A form of partial ownership of a corporation
People who own shares of stock for a corporation
Voting rights that are passed on to someone so he/she has the authority to act on behalf of the stockholder
A payment of earnings to shareholders from an organization

3. Corporate Governance

Corporate governance is simply the structures of rules, rights, and processes which govern a corporation. Let's take a look at the basic corporate structure.

Board of Directors
Corporate Officers

In the basic hierarchy of a corporation, the stockholders are first. They are the owners of the business--it's their business.
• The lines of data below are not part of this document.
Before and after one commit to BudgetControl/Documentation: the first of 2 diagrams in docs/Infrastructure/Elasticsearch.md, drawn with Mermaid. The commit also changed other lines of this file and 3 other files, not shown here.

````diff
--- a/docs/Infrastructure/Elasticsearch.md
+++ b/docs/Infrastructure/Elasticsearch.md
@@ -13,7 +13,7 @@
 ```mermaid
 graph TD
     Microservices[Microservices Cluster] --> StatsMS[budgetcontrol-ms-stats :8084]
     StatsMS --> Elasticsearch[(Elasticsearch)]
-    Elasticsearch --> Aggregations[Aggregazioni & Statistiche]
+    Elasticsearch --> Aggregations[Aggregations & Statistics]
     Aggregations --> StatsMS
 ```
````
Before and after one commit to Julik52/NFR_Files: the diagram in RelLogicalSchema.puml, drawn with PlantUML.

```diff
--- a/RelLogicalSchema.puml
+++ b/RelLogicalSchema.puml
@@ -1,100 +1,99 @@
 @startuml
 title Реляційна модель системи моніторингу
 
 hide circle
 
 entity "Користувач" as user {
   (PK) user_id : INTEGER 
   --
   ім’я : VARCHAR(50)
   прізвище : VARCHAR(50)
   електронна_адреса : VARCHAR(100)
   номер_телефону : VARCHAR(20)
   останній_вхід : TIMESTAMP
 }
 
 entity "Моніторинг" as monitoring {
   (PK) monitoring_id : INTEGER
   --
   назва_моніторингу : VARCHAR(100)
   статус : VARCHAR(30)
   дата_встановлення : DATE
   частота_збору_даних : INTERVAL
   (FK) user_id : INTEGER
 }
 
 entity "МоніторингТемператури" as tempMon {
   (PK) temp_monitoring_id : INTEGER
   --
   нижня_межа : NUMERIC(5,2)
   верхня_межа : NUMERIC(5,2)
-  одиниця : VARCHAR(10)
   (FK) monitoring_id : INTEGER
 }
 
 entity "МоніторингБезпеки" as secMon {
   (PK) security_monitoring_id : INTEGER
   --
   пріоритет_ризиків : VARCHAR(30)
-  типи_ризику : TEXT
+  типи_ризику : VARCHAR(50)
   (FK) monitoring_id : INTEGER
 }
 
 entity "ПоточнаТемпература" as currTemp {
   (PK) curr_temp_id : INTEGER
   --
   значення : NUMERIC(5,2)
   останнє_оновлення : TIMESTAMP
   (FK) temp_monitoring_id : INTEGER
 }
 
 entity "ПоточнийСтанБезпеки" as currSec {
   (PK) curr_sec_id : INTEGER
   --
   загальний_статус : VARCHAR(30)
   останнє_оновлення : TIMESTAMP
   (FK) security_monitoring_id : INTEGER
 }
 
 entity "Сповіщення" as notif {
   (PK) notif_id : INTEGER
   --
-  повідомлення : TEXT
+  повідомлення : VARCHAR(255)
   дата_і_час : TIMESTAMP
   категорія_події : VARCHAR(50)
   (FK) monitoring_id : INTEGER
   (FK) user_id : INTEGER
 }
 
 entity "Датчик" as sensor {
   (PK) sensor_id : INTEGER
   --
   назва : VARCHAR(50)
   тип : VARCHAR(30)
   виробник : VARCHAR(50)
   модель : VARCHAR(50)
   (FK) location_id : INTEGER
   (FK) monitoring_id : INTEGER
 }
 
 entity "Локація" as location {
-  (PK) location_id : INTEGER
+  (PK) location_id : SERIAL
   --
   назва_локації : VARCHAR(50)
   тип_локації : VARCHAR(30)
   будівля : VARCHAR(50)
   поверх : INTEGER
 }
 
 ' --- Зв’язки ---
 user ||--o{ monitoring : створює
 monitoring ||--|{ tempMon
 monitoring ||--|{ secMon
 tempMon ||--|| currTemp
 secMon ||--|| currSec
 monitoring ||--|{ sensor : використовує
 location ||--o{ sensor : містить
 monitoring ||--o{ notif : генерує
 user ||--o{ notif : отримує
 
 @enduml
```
They get a very definite say in who runs the business, and they do this by appointing or electing a board of directors.

The board of directors is in charge of the strategic vision of the business. They also hire the corporate officers who do the day to day operation of the business and are responsible for running it and making a profit for the shareholders.

Last, are the employees; everyone below the corporate officers are considered simply employees. These are the people who manage, produce, and sell the different products and services that are offered by the business.

think about it
How do you become a corporation? First of all, consult a lawyer. This could be a fairly complicated process. It's also important to note that you can incorporate in any state that you like. You don't have to incorporate in the state you're doing business in. The primary reason people look to different states is that there's a large difference in cost and regulation. Delaware and Nevada are the most popular--they're considered very corporation-friendly.

term to know

Corporate Governance
The structures of rules, rights, and processes which govern a corporation

4. Types of Corporations

There are many different types of corporations:

Type of Corporation Description
S-Corporation (S-Corp) Privately held and pass through income to shareholders. Typically are smaller organizations.
Limited Liability Corp (LLC) Unique and the most varied of the different types of corporations. Blends elements of corporate and partnership structures. Can be small, even individuals, or single owners, who have incorporated up to larger businesses.
Professional Corporation Typically lawyers and law firms. Must identify themselves with PC at the end of their corporate name.
Multinational Corporation Larger companies, like Ford Motor Company, AT&T, and Microsoft, that do business worldwide.
Non-Profit Corporation Treated differently for tax purposes. Don't pay federal taxes, because their primary goal is not making a profit. Banned from making a profit. All profits must go back into the business, which is fine because their primary goal isn't profit-motivated; rather, it's another cause.

There are some other types of corporations that you may not have heard of. They are typically characterized by the location where they operate and are headquartered.

  • Domestic Corporations: Does business and incorporated in the same state
  • Foreign Corporations: Does business in one state, but incorporated in another
  • Alien Corporations: Does business in a given state, but incorporated in a foreign country

Today, we learned about the corporate alternative, and what it might take to become a corporation. We also looked at corporate ownership and the corporate structure that ensures the smooth running of a corporation: the stockholders, the board of directors, the corporate officers, and the employees. We learned about the different types of corporations, like the S-corporation, the limited liability corporation, and the professional corporation. Lastly, we learned about other types of corporations that are lesser known, such as those that are primarily geographic-based or non-profit in nature.

Good luck!


Terms to Know
Corporate Governance

The structures of rules, rights, and processes which govern a corporation.


An organization that can legally operate as a separate entity.


A payment of earnings to shareholders from an organization.


Voting rights that are passed on to someone so he/she has the authority to act on behalf of the stockholder.


A form of partial ownership of a corporation.


People who own shares of stock for a corporation.